Suppose you want to describe to a friend the way in which a dog runs. You could just say:
.i lo gerku cu bajra
The dog does run. (".i" merely clarifies the beginning of a new sentence)
The dog runs.
This is totally accurate, but not very descriptive. Fortunately, Lojban allows you to connect gismu (root words) together in a way similar to adjectives and adverbs, but even easier. If you wanted to specify the color of the dog, you could modify the previous statement to say:
.i lo xekri gerku cu bajra
The black-type dog does run.
The black dog runs.
This is significantly more descriptive. Since combining words in this way to form an idea is so simple, order is important. Notice what happens if "black" and "dog" are reversed:

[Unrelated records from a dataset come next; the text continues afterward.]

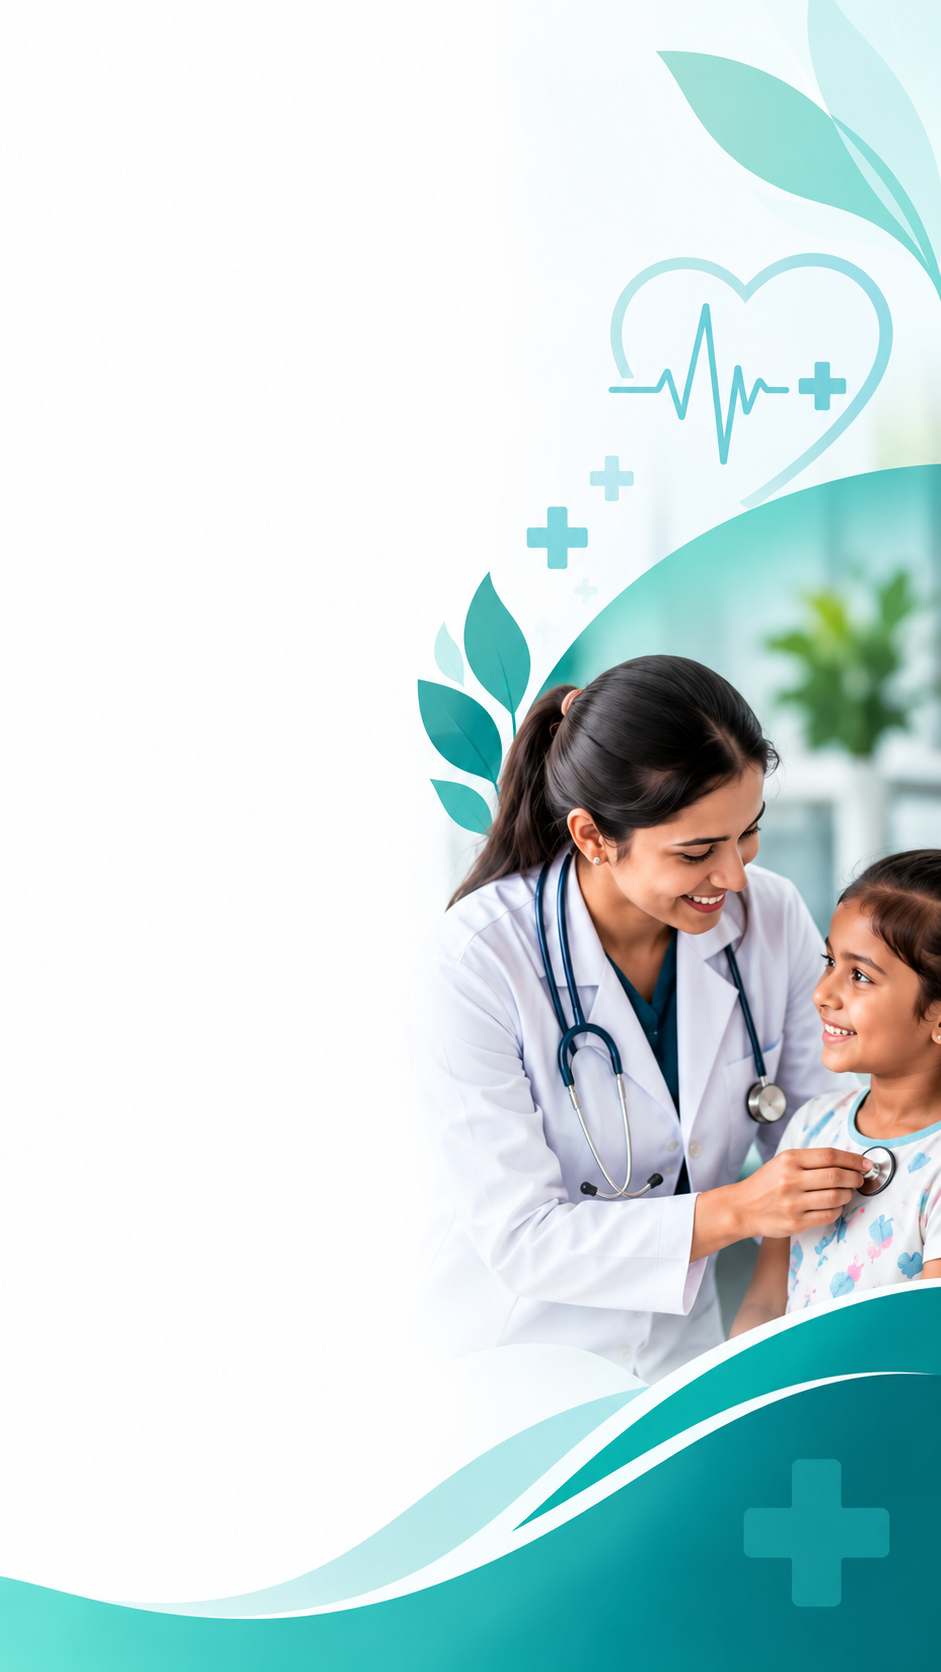
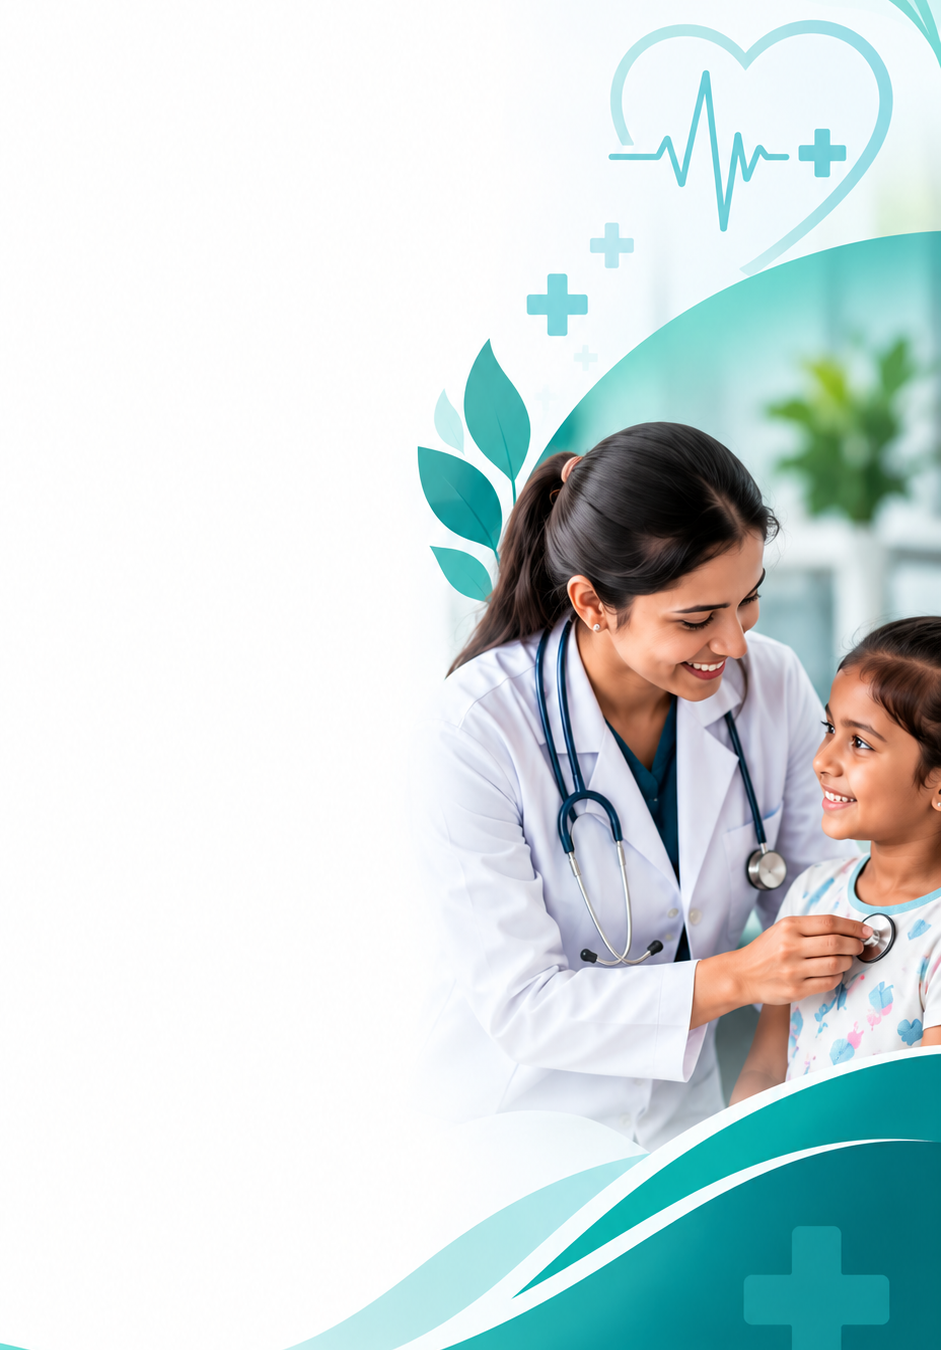
update

diff --git a/src/components/event/HeroSection.jsx b/src/components/event/HeroSection.jsx
@@ -34,14 +34,14 @@ export default function EventsHero() {
       />
 
       {/* Left white/cream overlay for text readability — desktop */}
-      <div
+      {/* <div
         className="hidden sm:block absolute inset-0"
         style={{
           background:
             "linear-gradient(90deg, rgba(255,249,243,1) 0%, rgba(255,249,243,0.98) 30%, rgba(255,249,243,0.78) 48%, rgba(255,249,243,0.15) 72%, rgba(255,249,243,0) 100%)",
         }}
         aria-hidden="true"
-      />
+      /> */}
 
       {/* Content */}
       <div className="relative max-w-7xl mx-auto px-5 sm:px-8 min-h-[calc(100vh-100px)] flex items-center">

diff --git a/src/components/work/HeroSection.jsx b/src/components/work/HeroSection.jsx
@@ -35,14 +35,14 @@ export default function Hero() {
       />
 
       {/* White Gradient - Left to Right, desktop */}
-      <div
+      {/* <div
         className="hidden sm:block absolute inset-0"
         style={{
           background:
             "linear-gradient(90deg, rgba(255,255,255,1) 0%, rgba(255,255,255,0.98) 28%, rgba(255,255,255,0.82) 45%, rgba(255,255,255,0.35) 68%, rgba(255,255,255,0) 100%)",
         }}
         aria-hidden="true"
-      />
+      /> */}
 
       {/* Content */}
       <div className="relative max-w-7xl mx-auto px-5 sm:px-8 min-h-[calc(100vh-100px)] flex items-center">

diff --git a/src/components/about/HeroSection.jsx b/src/components/about/HeroSection.jsx
@@ -24,7 +24,7 @@ export default function AboutHero() {
       <div className="sm:hidden absolute inset-0 bg-gradient-to-r from-[#FDFBF7] via-[#FDFBF7]/90 to-[#FDFBF7]/30" />
 
       {/* left-side scrim — desktop */}
-      <div className="hidden sm:block absolute inset-0 bg-gradient-to-r from-[#FDFBF7] via-[#FDFBF7]/70 to-transparent" />
+      {/* <div className="hidden sm:block absolute inset-0 bg-gradient-to-r from-[#FDFBF7] via-[#FDFBF7]/70 to-transparent" /> */}
 
       <Container className="relative z-10 min-h-[calc(100vh-100px)] flex items-center py-14 sm:py-20">
 

diff --git a/src/components/contact/HeroSection.jsx b/src/components/contact/HeroSection.jsx
@@ -33,14 +33,14 @@ export default function ContactHero() {
       />
 
       {/* White Gradient Overlay — desktop */}
-      <div
+      {/* <div
         className="hidden sm:block absolute inset-0"
         style={{
           background:
             "linear-gradient(90deg, rgba(255,255,255,0.97) 0%, rgba(255,255,255,0.75) 40%, rgba(255,255,255,0.05) 100%)",
         }}
         aria-hidden="true"
-      />
+      /> */}
 
       {/* Content */}
       <div className="relative z-10 max-w-7xl mx-auto px-5 sm:px-8 min-h-[calc(100vh-100px)] flex items-center">

diff --git a/src/components/gallery/HeroSection.jsx b/src/components/gallery/HeroSection.jsx
@@ -24,13 +24,13 @@ export default function GalleryHero() {
       />
 
       {/* Left-side overlay */}
-      <div
+      {/* <div
         className="absolute inset-0"
         style={{
           background:
             "linear-gradient(90deg, rgba(253,251,247,0.98) 0%, rgba(253,251,247,0.90) 35%, rgba(253,251,247,0.60) 60%, rgba(253,251,247,0.10) 100%)",
         }}
-      />
+      /> */}
 
       {/* Content */}
       <Container className="relative z-10 min-h-[calc(100vh-100px)] flex items-center py-14 sm:py-20">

.i lo gerku xekri cu bajra
The dog-type black-thing does run.
The dog-like blackness runs.
The meaning has changed: the thing that is running is not necessarily a dog, but something black that is merely dog-like, insinuating that you don't really know what black thing it is that's running, but merely that it looks like a dog.
If you also wanted to comment on how the dog is running, you could use the same technique, as in:
.i lo xekri gerku cu sutra bajra
The black-type dog does quick-type run.
The black dog quickly runs.
.i lo xekri gerku cu mutce sutra bajra
The black-type dog does much-type quick-type run.
The black dog very quickly runs.
This kind of convenient word combination in Lojban is one of the reasons for the cmavo 'cu' (translated as "does"). Without we have:
.i lo xekri gerku mutce sutra bajra
The black-type dog-type much-type fast-type run-thing.
In other words, Lojban word rules turn the statement into a long compound noun, while adding a 'cu' separates the ideas into a valid statement.